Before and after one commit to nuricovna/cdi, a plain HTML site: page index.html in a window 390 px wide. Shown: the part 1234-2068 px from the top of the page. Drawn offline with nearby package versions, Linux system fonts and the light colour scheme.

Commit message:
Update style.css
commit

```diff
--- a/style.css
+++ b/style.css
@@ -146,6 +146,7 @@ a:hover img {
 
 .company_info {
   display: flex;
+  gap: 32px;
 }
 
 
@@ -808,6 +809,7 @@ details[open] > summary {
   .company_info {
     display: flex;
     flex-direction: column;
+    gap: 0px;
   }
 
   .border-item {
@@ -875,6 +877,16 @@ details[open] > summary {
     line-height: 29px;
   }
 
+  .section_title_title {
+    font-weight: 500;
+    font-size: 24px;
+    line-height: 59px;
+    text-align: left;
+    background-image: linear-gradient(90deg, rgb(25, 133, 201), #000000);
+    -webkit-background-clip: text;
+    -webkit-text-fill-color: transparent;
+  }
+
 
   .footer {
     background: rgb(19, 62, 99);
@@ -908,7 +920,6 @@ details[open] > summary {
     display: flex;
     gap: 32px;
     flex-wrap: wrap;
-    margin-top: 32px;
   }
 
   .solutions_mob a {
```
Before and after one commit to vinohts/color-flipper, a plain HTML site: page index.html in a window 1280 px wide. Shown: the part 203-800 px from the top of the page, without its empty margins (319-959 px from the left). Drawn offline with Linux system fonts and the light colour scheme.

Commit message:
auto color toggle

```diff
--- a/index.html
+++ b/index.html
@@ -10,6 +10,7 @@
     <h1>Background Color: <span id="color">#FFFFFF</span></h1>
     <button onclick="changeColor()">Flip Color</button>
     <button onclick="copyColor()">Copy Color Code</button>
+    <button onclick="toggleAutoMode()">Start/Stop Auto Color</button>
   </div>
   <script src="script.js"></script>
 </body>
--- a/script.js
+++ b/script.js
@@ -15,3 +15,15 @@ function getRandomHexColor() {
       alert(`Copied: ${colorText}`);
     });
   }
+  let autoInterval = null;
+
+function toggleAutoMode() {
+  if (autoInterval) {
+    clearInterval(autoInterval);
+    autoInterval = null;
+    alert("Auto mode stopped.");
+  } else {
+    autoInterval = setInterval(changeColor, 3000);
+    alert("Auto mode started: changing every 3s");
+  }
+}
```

========================================================================

__Task prompt__
Scan the material above for "toggleAutoMode". Copy every line where it appears.

__Solved problem__
+    <button onclick="toggleAutoMode()">Start/Stop Auto Color</button>
+function toggleAutoMode() {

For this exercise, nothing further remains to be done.